Argentina has been making the news a lot lately. You see, it was plagued with terrible credit lo these past 15 or so years. Then, a few days ago, the South American nation issued $16.5 billion in bonds in what's being called "the largest emerging market debt deal on record." Simply put, Argentina is now back in the game economy-wise, ready, willing, and able to compete with the big boys once again. It's a bright new era, filled with optimism and jubilation.

Trust me, this was far from the case the last time I set foot on Argentinian soil. Back then, the country was in the throes of a dark, dramatic, and deadly serious conflict. And it wasn't just financial.

For the sake of brevity, I'll cut to the harsh tale. After a dinner-and-tango show, I took a cab to my hotel room in downtown Buenos Aires. I closed the door behind me, locked it, and turned on the television to unwind from the awful, awful tango.

On Spanish HBO was the Kathy Bates film Dolores Claiborne. I settled in and began watching. Then, out of the blue, things got real.

Check this out: Dolores -- a no-nonsense domestic servant living in Maine -- gets accused of tossing her employer of twenty years down the stairs to her death. And here's the kicker: Dolores totally didn't do it! I was all like, "Sweet Willie Nelson, this can't be good!"

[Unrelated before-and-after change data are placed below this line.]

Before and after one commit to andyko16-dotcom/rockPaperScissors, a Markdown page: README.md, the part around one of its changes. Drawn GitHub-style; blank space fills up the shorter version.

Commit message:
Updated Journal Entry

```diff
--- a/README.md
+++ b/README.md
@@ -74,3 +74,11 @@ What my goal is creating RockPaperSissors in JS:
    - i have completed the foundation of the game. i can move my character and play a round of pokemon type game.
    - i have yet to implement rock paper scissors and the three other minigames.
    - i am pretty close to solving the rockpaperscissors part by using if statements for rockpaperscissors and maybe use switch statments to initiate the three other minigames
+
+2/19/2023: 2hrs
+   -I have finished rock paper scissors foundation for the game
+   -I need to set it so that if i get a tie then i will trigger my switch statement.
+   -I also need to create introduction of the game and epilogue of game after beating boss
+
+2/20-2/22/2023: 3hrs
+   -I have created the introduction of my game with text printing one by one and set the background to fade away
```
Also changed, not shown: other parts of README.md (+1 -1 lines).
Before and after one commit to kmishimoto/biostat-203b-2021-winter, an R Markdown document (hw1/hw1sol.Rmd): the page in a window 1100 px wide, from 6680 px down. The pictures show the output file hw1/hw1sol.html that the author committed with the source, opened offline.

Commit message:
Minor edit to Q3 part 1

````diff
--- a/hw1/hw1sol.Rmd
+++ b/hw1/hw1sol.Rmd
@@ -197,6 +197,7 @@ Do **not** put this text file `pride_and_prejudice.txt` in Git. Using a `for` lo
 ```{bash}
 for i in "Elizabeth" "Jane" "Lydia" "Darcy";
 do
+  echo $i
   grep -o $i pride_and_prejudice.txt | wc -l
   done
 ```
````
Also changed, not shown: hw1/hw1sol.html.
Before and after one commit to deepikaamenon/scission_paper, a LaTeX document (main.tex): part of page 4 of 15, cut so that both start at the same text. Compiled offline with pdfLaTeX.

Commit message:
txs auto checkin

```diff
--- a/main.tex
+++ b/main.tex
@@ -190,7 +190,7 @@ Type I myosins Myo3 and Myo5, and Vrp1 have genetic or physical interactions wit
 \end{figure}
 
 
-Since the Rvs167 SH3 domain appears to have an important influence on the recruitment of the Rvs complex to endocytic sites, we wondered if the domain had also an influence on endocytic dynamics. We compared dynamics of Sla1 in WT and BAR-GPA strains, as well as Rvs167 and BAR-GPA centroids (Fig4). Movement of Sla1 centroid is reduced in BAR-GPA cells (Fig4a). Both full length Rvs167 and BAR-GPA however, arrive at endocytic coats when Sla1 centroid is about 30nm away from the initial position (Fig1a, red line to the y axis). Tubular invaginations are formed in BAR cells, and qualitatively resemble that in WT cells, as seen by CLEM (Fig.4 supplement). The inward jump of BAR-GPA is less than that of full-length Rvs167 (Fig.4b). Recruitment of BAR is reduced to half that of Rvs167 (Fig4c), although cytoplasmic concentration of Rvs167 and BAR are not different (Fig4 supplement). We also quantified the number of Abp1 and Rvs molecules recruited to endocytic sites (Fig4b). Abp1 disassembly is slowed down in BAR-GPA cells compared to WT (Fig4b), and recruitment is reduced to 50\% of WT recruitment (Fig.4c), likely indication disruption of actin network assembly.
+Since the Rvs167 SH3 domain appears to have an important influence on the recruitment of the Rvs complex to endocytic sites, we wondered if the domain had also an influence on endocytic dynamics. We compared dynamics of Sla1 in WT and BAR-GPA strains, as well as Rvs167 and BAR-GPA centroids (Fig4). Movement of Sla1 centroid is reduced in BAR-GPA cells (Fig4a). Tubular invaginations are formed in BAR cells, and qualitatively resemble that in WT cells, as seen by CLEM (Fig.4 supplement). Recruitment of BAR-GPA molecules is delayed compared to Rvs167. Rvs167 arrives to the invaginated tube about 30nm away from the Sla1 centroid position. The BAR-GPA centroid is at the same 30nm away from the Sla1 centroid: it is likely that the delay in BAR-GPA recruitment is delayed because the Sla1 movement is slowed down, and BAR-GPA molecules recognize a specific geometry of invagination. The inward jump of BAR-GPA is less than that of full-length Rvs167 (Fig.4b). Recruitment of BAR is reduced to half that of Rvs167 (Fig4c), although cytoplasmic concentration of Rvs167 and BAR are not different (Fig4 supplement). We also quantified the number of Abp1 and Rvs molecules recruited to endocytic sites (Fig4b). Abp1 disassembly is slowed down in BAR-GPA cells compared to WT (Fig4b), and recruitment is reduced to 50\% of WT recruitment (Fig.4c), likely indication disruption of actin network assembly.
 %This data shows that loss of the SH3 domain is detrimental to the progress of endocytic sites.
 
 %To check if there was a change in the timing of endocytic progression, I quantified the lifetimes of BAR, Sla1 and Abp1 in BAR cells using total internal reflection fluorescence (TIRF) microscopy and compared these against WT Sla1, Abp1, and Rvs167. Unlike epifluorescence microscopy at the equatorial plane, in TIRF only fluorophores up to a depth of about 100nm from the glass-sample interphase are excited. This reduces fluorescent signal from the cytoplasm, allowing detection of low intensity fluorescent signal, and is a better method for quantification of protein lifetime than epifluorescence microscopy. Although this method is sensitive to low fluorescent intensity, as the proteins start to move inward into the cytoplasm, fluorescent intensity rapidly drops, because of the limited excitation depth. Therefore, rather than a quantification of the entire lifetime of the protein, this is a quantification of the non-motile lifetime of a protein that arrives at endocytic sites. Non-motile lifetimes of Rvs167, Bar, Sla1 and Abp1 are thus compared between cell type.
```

Ah, but it gets worse. Through a series of flashbacks, we discover that years earlier, Dolores was married to an abusive redneck who made her life miserable by drunkenly abusing her and her daughter. To the point where eventually, she had no choice but to toss him down an old abandoned well. Pretty brutal, but you've gotta remember, the dude was a real SOB and kinda deserved it!

Anyhow, there was never enough evidence to charge Dolores for this, but OMG, the police guy who's pinning the dead employer's murder on her is the same guy who unsuccessfully tried to pin hubby's death on her back in the day. And this time, some two decades later, he's not backing down. Hoo boy!

Fortunately, cooler heads prevail, and with the help of her formerly estranged daughter, Dolores clears her name and avoids spending the rest of her life in prison. But hijo de puta, it was touch and go there for a while. It just goes to show, Argentina was one seriously dark roller-coaster ride of a place, where all sorts of life-changing drama could go down at the drop of a hat. So glad to see the country has found its way again.